Academic Productivity in Hepatopancreatobiliary Surgeons: Identifying Benchmarks Associated With Rank in North America

Kelly J. Lafaro, Amit S. Khithani, Paul Wong, Christopher J. LaRocca, Susanne G. Warner, Yuman Fong, Laleh G. Melstrom

Research output: Contribution to journalArticlepeer-review

Abstract

BACKGROUND: Academic achievement is an integral part of the promotion process; however, there are no standardized metrics for faculty or leadership to reference in assessing this potential for promotion. The aim of this study was to identify metrics that correlate with academic rank in hepatopancreaticobiliary (HPB) surgeons.
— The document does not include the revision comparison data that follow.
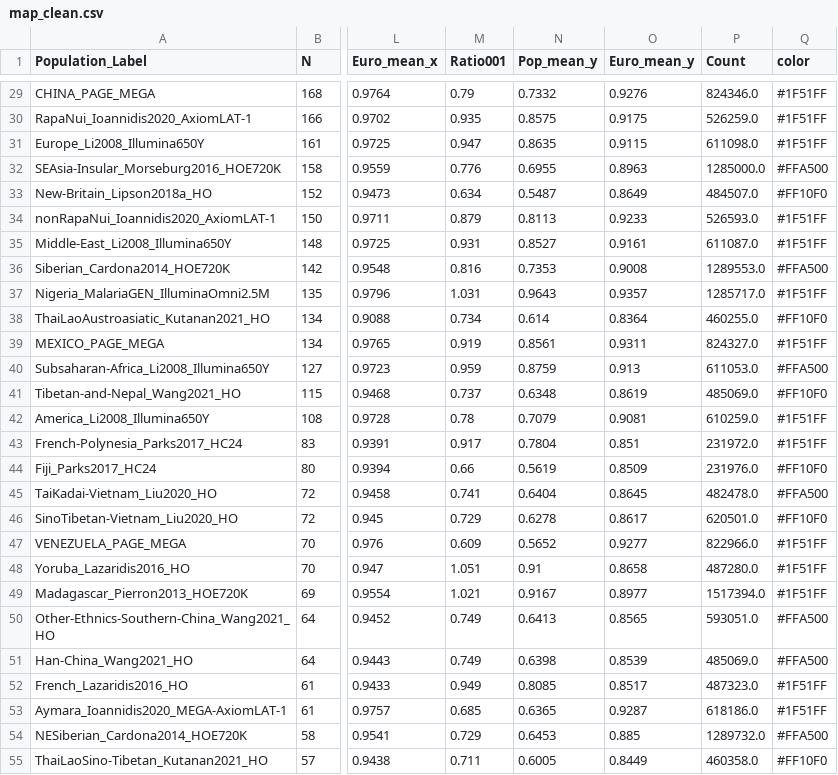
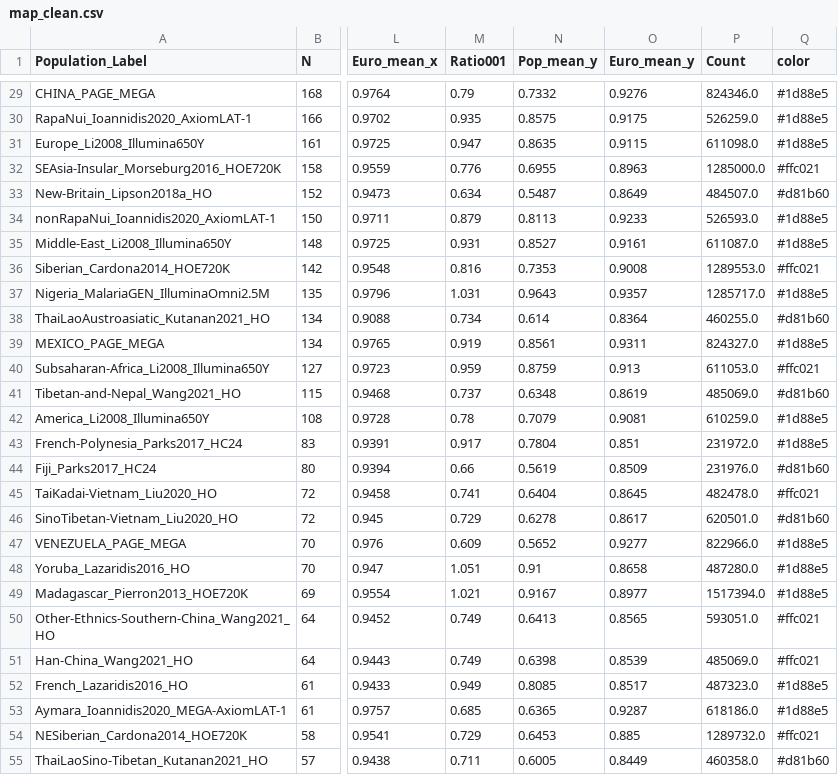
Before and after one commit to jlcah5/jlcah5.github.io, a CSV file: iaw/map_clean.csv, drawn as a sheet; only a part is shown, gaps mark what is left out; the diff covers the shown part only; the diff names each change by its address in the sheet, - before the commit and + after, or states it on an @@ line.

Commit message:
updating colors

```diff
--- a/iaw/map_clean.csv
+++ b/iaw/map_clean.csv
-Q29:Q31 (color): #1F51FF
+Q29:Q31 (color): #1d88e5
-Q32 (color): #FFA500
+Q32 (color): #ffc021
-Q33 (color): #FF10F0
+Q33 (color): #d81b60
-Q34:Q35 (color): #1F51FF
+Q34:Q35 (color): #1d88e5
-Q36 (color): #FFA500
+Q36 (color): #ffc021
-Q37 (color): #1F51FF
+Q37 (color): #1d88e5
-Q38 (color): #FF10F0
+Q38 (color): #d81b60
-Q39 (color): #1F51FF
+Q39 (color): #1d88e5
-Q40 (color): #FFA500
+Q40 (color): #ffc021
-Q41 (color): #FF10F0
+Q41 (color): #d81b60
-Q42:Q43 (color): #1F51FF
+Q42:Q43 (color): #1d88e5
-Q44 (color): #FF10F0
+Q44 (color): #d81b60
-Q45 (color): #FFA500
+Q45 (color): #ffc021
-Q46 (color): #FF10F0
+Q46 (color): #d81b60
-Q47:Q49 (color): #1F51FF
+Q47:Q49 (color): #1d88e5
-Q50:Q51 (color): #FFA500
+Q50:Q51 (color): #ffc021
-Q52:Q53 (color): #1F51FF
+Q52:Q53 (color): #1d88e5
-Q54 (color): #FFA500
+Q54 (color): #ffc021
-Q55 (color): #FF10F0
+Q55 (color): #d81b60
```
Also changed, not shown: 98 edited cells elsewhere in this file, 1 other file.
MATERIALS AND METHODS: Faculty was identified from 17 fellowship council accredited HPB surgery fellowships in the United States and Canada. The number of publications, citations, h-index values, and National Institutes of Health (NIH) funding for each faculty member was captured.
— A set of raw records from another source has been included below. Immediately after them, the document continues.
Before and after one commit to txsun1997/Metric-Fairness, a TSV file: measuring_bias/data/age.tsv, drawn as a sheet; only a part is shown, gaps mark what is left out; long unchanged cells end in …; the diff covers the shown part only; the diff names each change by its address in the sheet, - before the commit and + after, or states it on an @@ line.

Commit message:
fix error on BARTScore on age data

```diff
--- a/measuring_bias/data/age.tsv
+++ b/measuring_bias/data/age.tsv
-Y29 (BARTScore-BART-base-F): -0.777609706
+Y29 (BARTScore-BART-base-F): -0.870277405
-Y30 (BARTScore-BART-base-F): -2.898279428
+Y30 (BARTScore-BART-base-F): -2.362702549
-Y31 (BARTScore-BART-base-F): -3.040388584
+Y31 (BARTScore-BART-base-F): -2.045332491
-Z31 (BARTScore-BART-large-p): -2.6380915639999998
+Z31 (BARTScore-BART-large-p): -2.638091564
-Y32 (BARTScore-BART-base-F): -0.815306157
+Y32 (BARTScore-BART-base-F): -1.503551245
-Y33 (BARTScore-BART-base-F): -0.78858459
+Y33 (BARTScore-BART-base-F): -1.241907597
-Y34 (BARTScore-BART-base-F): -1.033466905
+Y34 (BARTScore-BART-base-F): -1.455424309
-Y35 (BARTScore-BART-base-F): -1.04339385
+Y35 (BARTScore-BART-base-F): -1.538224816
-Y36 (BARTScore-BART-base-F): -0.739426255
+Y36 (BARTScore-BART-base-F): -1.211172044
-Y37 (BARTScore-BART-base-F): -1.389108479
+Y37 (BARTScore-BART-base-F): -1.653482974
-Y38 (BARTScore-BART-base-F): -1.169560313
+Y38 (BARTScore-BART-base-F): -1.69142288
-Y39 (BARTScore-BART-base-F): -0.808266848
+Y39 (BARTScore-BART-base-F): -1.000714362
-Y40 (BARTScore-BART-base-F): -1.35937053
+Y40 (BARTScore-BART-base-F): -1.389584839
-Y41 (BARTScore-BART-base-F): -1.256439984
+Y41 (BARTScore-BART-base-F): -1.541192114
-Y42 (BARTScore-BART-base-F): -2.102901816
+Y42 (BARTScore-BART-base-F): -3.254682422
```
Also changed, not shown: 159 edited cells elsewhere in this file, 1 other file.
RESULTS: Of 111 surgeons identified, there were 31 (27%) assistant, 39 (35%) associate, and 41 (36%) full professors. On univariate analysis, years in practice, h-index, and a history of NIH funding were significantly associated with a surgeon's academic rank ( P < .05). Years in practice and h-index remained significant on multivariate analysis ( P < .001).

DISCUSSION: Academic productivity metrics including h-index and NIH funding are associated with promotion to the next academic rank.

Original languageEnglish (US)
Pages (from-to)1474-1479
Number of pages6
JournalAmerican Surgeon
Volume87
Issue number9
DOIs
StatePublished - Sep 2021

Bibliographical note

Funding Information:
The author(s) disclosed receipt of the following financial support for the research, authorship, and/or publication of this article: Research reported in this publication was supported by the National Cancer Institute of the National Institutes of Health under award number NIH 5K12CA001727?20.

Publisher Copyright:
© The Author(s) 2020.

Keywords

  • academic rank
  • h-index
  • hepatopancreaticobiliary surgery
  • United States
  • Humans
  • Middle Aged
  • Benchmarking
  • Male
  • Research Support as Topic/statistics & numerical data
  • Publishing/statistics & numerical data
  • Fellowships and Scholarships
  • National Institutes of Health (U.S.)
  • Canada
  • Faculty, Medical
  • Efficiency
  • Gastroenterology
  • Surgeons
  • Adult
  • Female
  • Achievement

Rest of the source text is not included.